Remember, I am a teenager, and I looked up to this man. He gave advice to a teenager and that advice was…to learn patience!?! Hello. I respectfully thanked him and walked away mumbling the word patience, patience, patience. It took a while for me to come to an understanding of what Dr. King meant. I learned to become a patient individual and that attribute has served me well. The many months of demonstrating, going to jail, and having Dr. King inform us that snatching purchases from folk who entered boycotted stores caused harm to the movement—helped me to understand that change could be a very slow process. Knowing that Dr. King himself grew weary of the struggle but he continued to plan, to strategize, and he refused to quit in the quest for the prize helped me to mature in my way of thinking. I realized that we could not force whites to accept us as equal. The event of bloody Sunday, the sounds of billyclubs smacking against flesh, the screams of my fellow marchers and my retching from tear gas did not deter me from my commitment to make a difference in my world. All in all, these experiences helped me to learn patience and gain insight into humanity.
It takes patience to become well educated, especially when there are so many of life-stuff hitting you from all sides. Having patience has kept me calm when others have been in turmoil. Learning to have patience helped me to realize that nothing stays the same, there is always change. I have learned to plant seeds, life seeds & ideas, to apply small to moderate amounts of nurturing and patiently await the desired results. Rarely, have I been disappointed.

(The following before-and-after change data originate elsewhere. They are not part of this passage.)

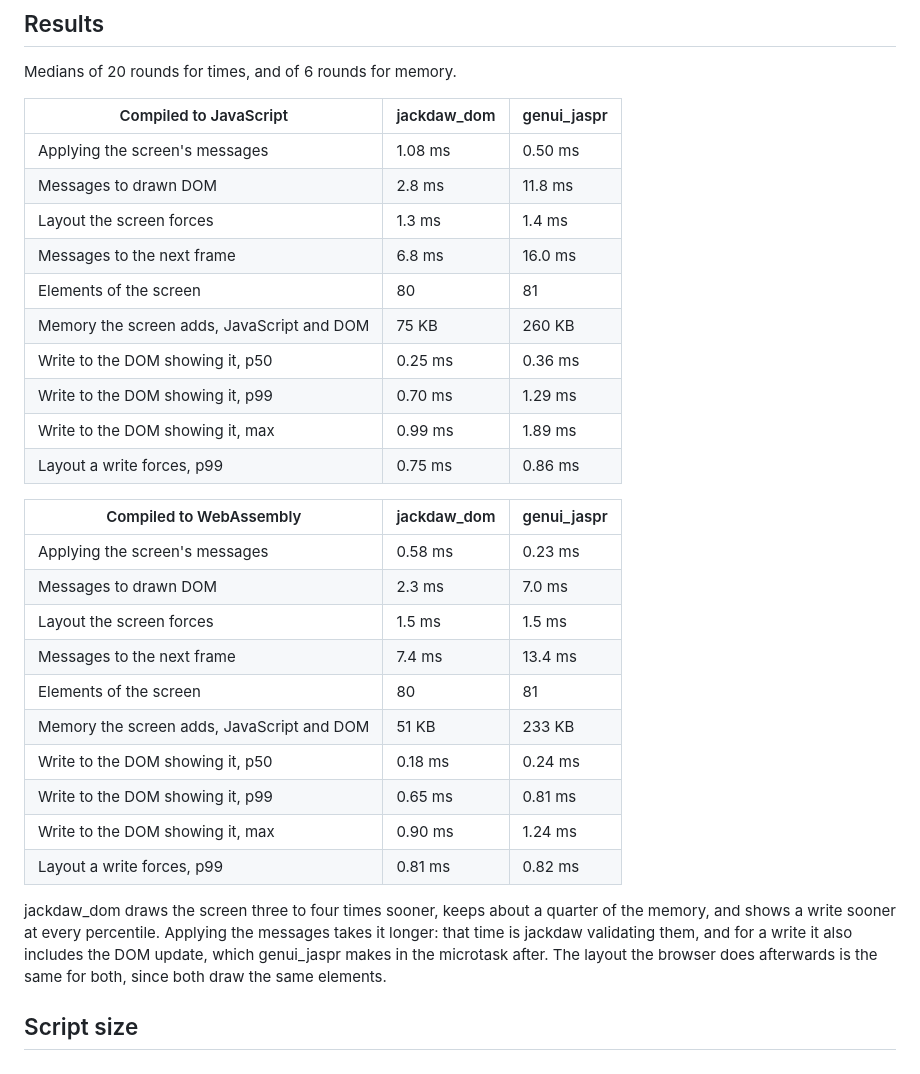
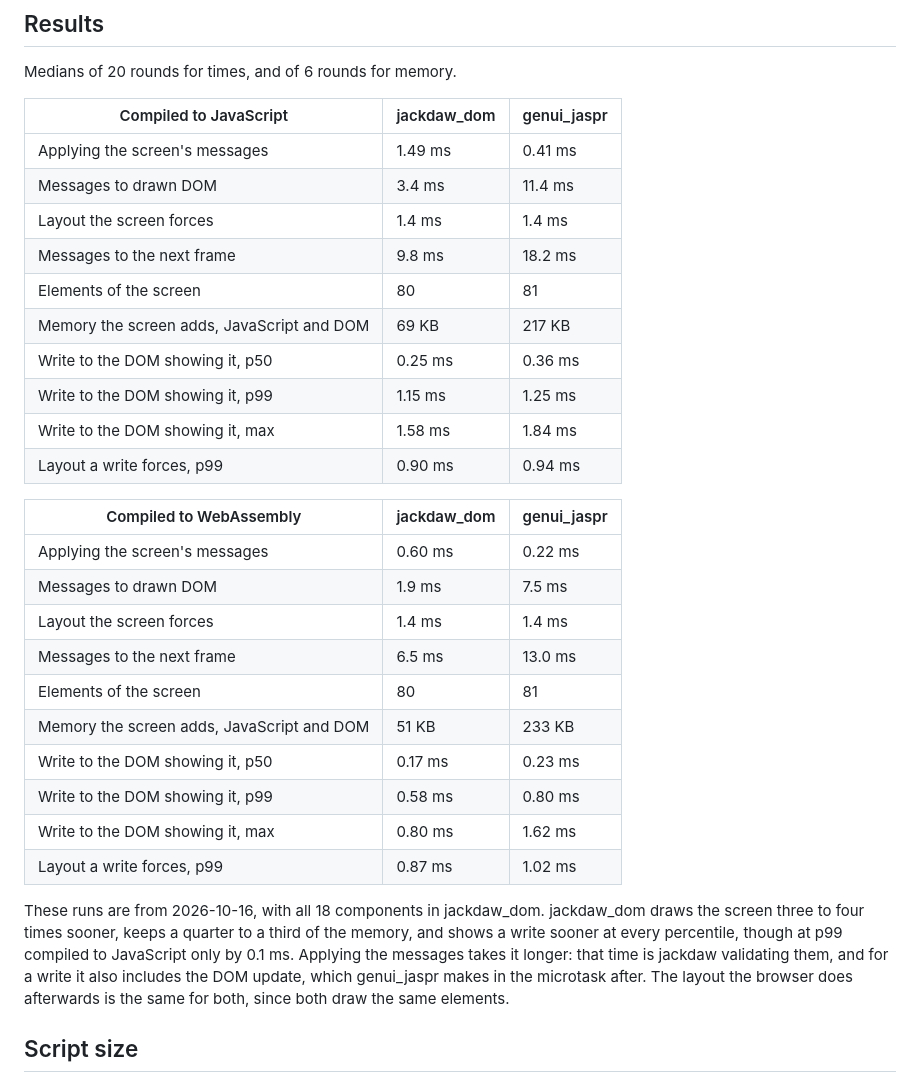
Before and after one commit to Crdzbird/jackdaw, a Markdown page: docs/benchmarks/web-ui.md, the part around the change. GitHub-like rendering.

Commit message:
Report the browser comparison with the whole catalog in jackdaw_dom
Twenty rounds each compiled to JavaScript and to WebAssembly. Compiled
to WebAssembly, jackdaw_dom draws the C14 screen in 1.9 ms against 7.5
ms for genui_jaspr, shows a write in 0.17 ms against 0.23 ms at the
median and 0.58 ms against 0.80 ms at p99, and keeps 51 KB against
233 KB.

```diff
--- a/docs/benchmarks/web-ui.md
+++ b/docs/benchmarks/web-ui.md
@@ -49,32 +49,34 @@ Medians of 20 rounds for times, and of 6 rounds for memory.
 
 | Compiled to JavaScript | jackdaw_dom | genui_jaspr |
 |---|---|---|
-| Applying the screen's messages | 1.08 ms | 0.50 ms |
-| Messages to drawn DOM | 2.8 ms | 11.8 ms |
-| Layout the screen forces | 1.3 ms | 1.4 ms |
-| Messages to the next frame | 6.8 ms | 16.0 ms |
+| Applying the screen's messages | 1.49 ms | 0.41 ms |
+| Messages to drawn DOM | 3.4 ms | 11.4 ms |
+| Layout the screen forces | 1.4 ms | 1.4 ms |
+| Messages to the next frame | 9.8 ms | 18.2 ms |
 | Elements of the screen | 80 | 81 |
-| Memory the screen adds, JavaScript and DOM | 75 KB | 260 KB |
+| Memory the screen adds, JavaScript and DOM | 69 KB | 217 KB |
 | Write to the DOM showing it, p50 | 0.25 ms | 0.36 ms |
-| Write to the DOM showing it, p99 | 0.70 ms | 1.29 ms |
-| Write to the DOM showing it, max | 0.99 ms | 1.89 ms |
-| Layout a write forces, p99 | 0.75 ms | 0.86 ms |
+| Write to the DOM showing it, p99 | 1.15 ms | 1.25 ms |
+| Write to the DOM showing it, max | 1.58 ms | 1.84 ms |
+| Layout a write forces, p99 | 0.90 ms | 0.94 ms |
 
 | Compiled to WebAssembly | jackdaw_dom | genui_jaspr |
 |---|---|---|
-| Applying the screen's messages | 0.58 ms | 0.23 ms |
-| Messages to drawn DOM | 2.3 ms | 7.0 ms |
-| Layout the screen forces | 1.5 ms | 1.5 ms |
-| Messages to the next frame | 7.4 ms | 13.4 ms |
+| Applying the screen's messages | 0.60 ms | 0.22 ms |
+| Messages to drawn DOM | 1.9 ms | 7.5 ms |
+| Layout the screen forces | 1.4 ms | 1.4 ms |
+| Messages to the next frame | 6.5 ms | 13.0 ms |
 | Elements of the screen | 80 | 81 |
 | Memory the screen adds, JavaScript and DOM | 51 KB | 233 KB |
-| Write to the DOM showing it, p50 | 0.18 ms | 0.24 ms |
-| Write to the DOM showing it, p99 | 0.65 ms | 0.81 ms |
-| Write to the DOM showing it, max | 0.90 ms | 1.24 ms |
-| Layout a write forces, p99 | 0.81 ms | 0.82 ms |
+| Write to the DOM showing it, p50 | 0.17 ms | 0.23 ms |
+| Write to the DOM showing it, p99 | 0.58 ms | 0.80 ms |
+| Write to the DOM showing it, max | 0.80 ms | 1.62 ms |
+| Layout a write forces, p99 | 0.87 ms | 1.02 ms |
 
-jackdaw_dom draws the screen three to four times sooner, keeps about a quarter
-of the memory, and shows a write sooner at every percentile. Applying the
+These runs are from 2026-10-16, with all 18 components in jackdaw_dom.
+jackdaw_dom draws the screen three to four times sooner, keeps a quarter
+to a third of the memory, and shows a write sooner at every percentile,
+though at p99 compiled to JavaScript only by 0.1 ms. Applying the
 messages takes it longer: that time is jackdaw validating them, and for
 a write it also includes the DOM update, which genui_jaspr makes in the
 microtask after. The layout the browser does afterwards is the same for
```
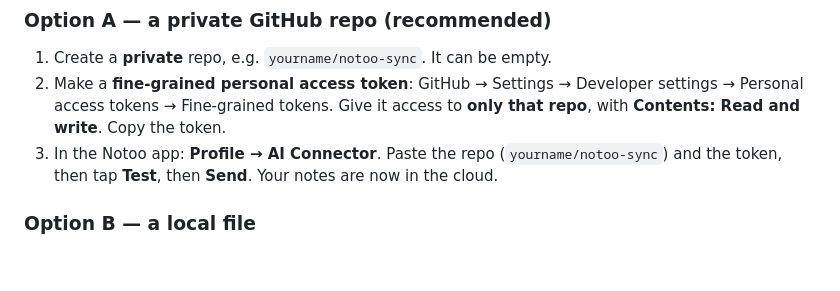
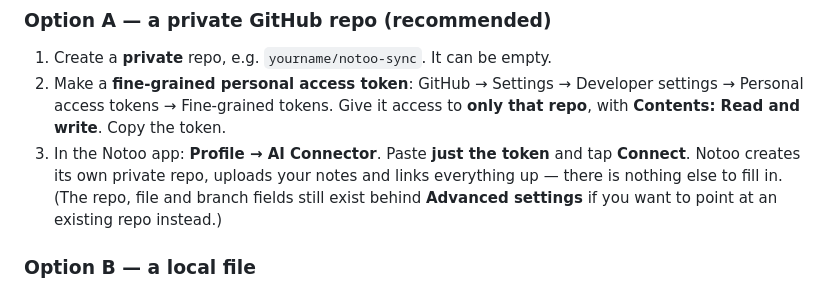
Before and after one commit to itsrawdevvvvvv-arch/Notoo, a Markdown page: mcp/README.md, the part around the change. Rendered like a GitHub page; blank space fills up the shorter version.

Commit message:
docs: connector setup is now a single token field

```diff
--- a/mcp/README.md
+++ b/mcp/README.md
@@ -30,8 +30,11 @@ places:
 2. Make a **fine-grained personal access token**: GitHub → Settings → Developer
    settings → Personal access tokens → Fine-grained tokens. Give it access to
    **only that repo**, with **Contents: Read and write**. Copy the token.
-3. In the Notoo app: **Profile → AI Connector**. Paste the repo (`yourname/notoo-sync`)
-   and the token, then tap **Test**, then **Send**. Your notes are now in the cloud.
+3. In the Notoo app: **Profile → AI Connector**. Paste **just the token** and tap
+   **Connect**. Notoo creates its own private repo, uploads your notes and links
+   everything up — there is nothing else to fill in. (The repo, file and branch
+   fields still exist behind **Advanced settings** if you want to point at an
+   existing repo instead.)
 
 ### Option B — a local file
 
```
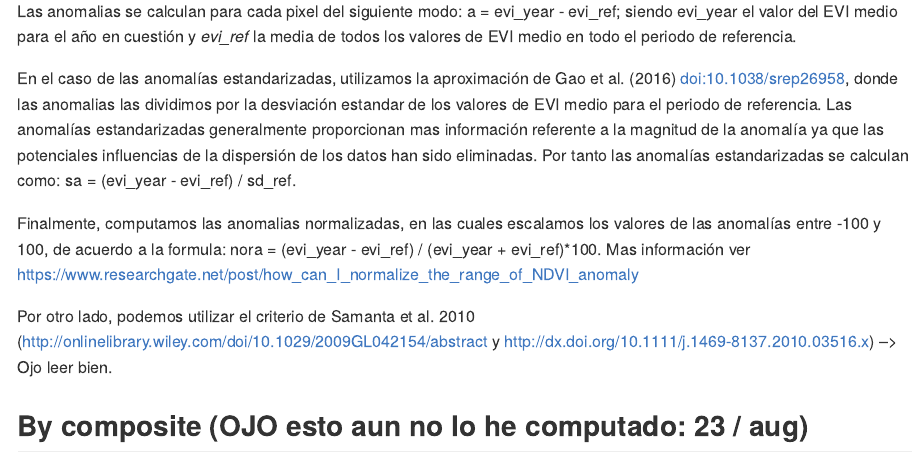
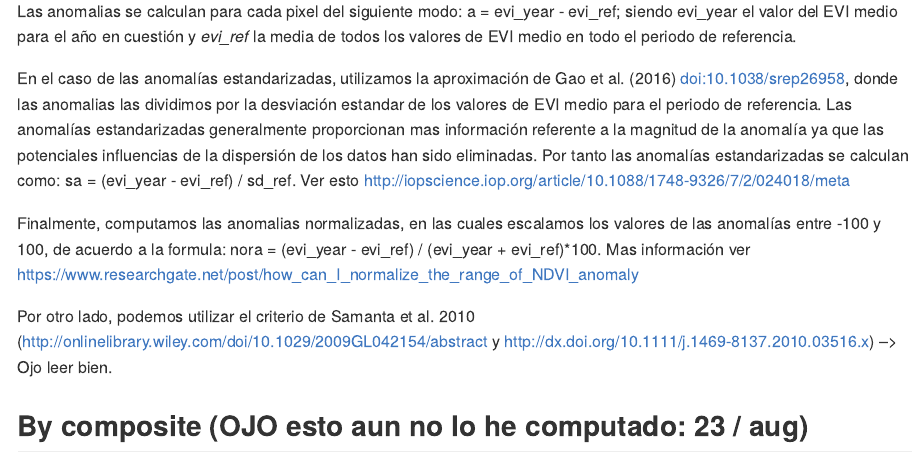
Before and after one commit to ajpelu/qpyr_modis_resilience, an R Markdown document (analysis/compute_anomalies.Rmd): the page in a window 1100 px wide, from 1990 px down. Rendered offline with R 4.5, knitr and Pandoc, with nearby package versions; long lines of code are wrapped.

Commit message:
add new references

```diff
--- a/analysis/compute_anomalies.Rmd
+++ b/analysis/compute_anomalies.Rmd
@@ -115,8 +115,10 @@ write.csv(anomalias_evimean, file=paste(di, "/data/anomalies/anomalias_evimean.c
 Las anomalias se calculan para cada pixel del siguiente modo: a = evi_year - evi_ref; siendo evi_year el valor del EVI medio para el año en cuestión y *evi_ref* la media de todos los valores de EVI medio en todo el periodo de referencia.
 
 En el caso de las anomalías estandarizadas, utilizamos la aproximación de Gao et al. (2016) [doi:10.1038/srep26958](https://dx.doi.org/10.1038/srep26958), donde las anomalias las dividimos por la desviación estandar de los valores de EVI medio para el periodo de referencia. Las anomalías estandarizadas generalmente proporcionan mas información referente a la magnitud de la anomalía ya que las potenciales influencias de la dispersión de los datos han sido eliminadas. Por tanto las anomalías estandarizadas se calculan como: sa = (evi_year - evi_ref) / sd_ref.
+Ver esto http://iopscience.iop.org/article/10.1088/1748-9326/7/2/024018/meta
 
 Finalmente, computamos las anomalias normalizadas, en las cuales escalamos los valores de las anomalías entre -100 y 100, de acuerdo a la formula: nora = (evi_year - evi_ref) / (evi_year + evi_ref)*100. Mas información ver https://www.researchgate.net/post/how_can_I_normalize_the_range_of_NDVI_anomaly
+
 
 Por otro lado, podemos utilizar el criterio de Samanta et al. 2010 (http://onlinelibrary.wiley.com/doi/10.1029/2009GL042154/abstract y  http://dx.doi.org/10.1111/j.1469-8137.2010.03516.x) --> Ojo leer bien.
 
```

Dr. King reinforced what I had heard from my mother, who use to say to her children, “you are somebody”. I believed. I believed, I am an intelligent individual, I am smart and I can make my dreams come true. This life that I have lived, has been filled with many challenges, I learned to not become rooted with fear. I push forward, I trust my heart and more importantly my gut reactions. I follow Dr. King’s example to care for my fellowmen. I learned that when one dream has been fulfilled another one begins. Dr. King led a life of fulfilling dreams and I thank him for showing me the way.
This was a speech was first given at 2015 MLK Day Celebration in Ashland, Oregon. Read more about that here.
Welcome to Real Women Speak , where you’ll hear the voices of Oregon women who are struggling, soaring, muddling through and motivated to move forward.
Inspired by Decide.Create.Share , this blog chronicles stories from lighthearted happenings to questions of fortitude. From life-altering changes to simple anecdotes, our shared narratives serve to inspire, guide, and connect us.
Every woman has a voice. AARP Oregon seeks to amplify them.
About our guest blogger: Dr. Geneva Craig is AARP Oregon’s Chair of the Diversity Advisory Council and Clinical Program Coordinator of the Inpatient Rehabilitation Center at Asante Rogue Regional Medical Center. Dr. Craigis a registered nurse licensed in the State of Oregon, Graduated from the University of Alaska with a degree in nursing and received a Ph.D. in Nursing from the University of Walding. Dr. Craig worked at John Hopkins Health Care Center before moving to the Rogue Valley to take a job as Clinical Program Coordinator, Asante Rogue Medical Center. Described as a courageous and determined woman Dr. Craig Geneva has met life’s challenges head-on. Born in Selma, Alabama during the time of segregation, Dr. Craig faced the social challenges of the south but was not deter from pursuing her dream.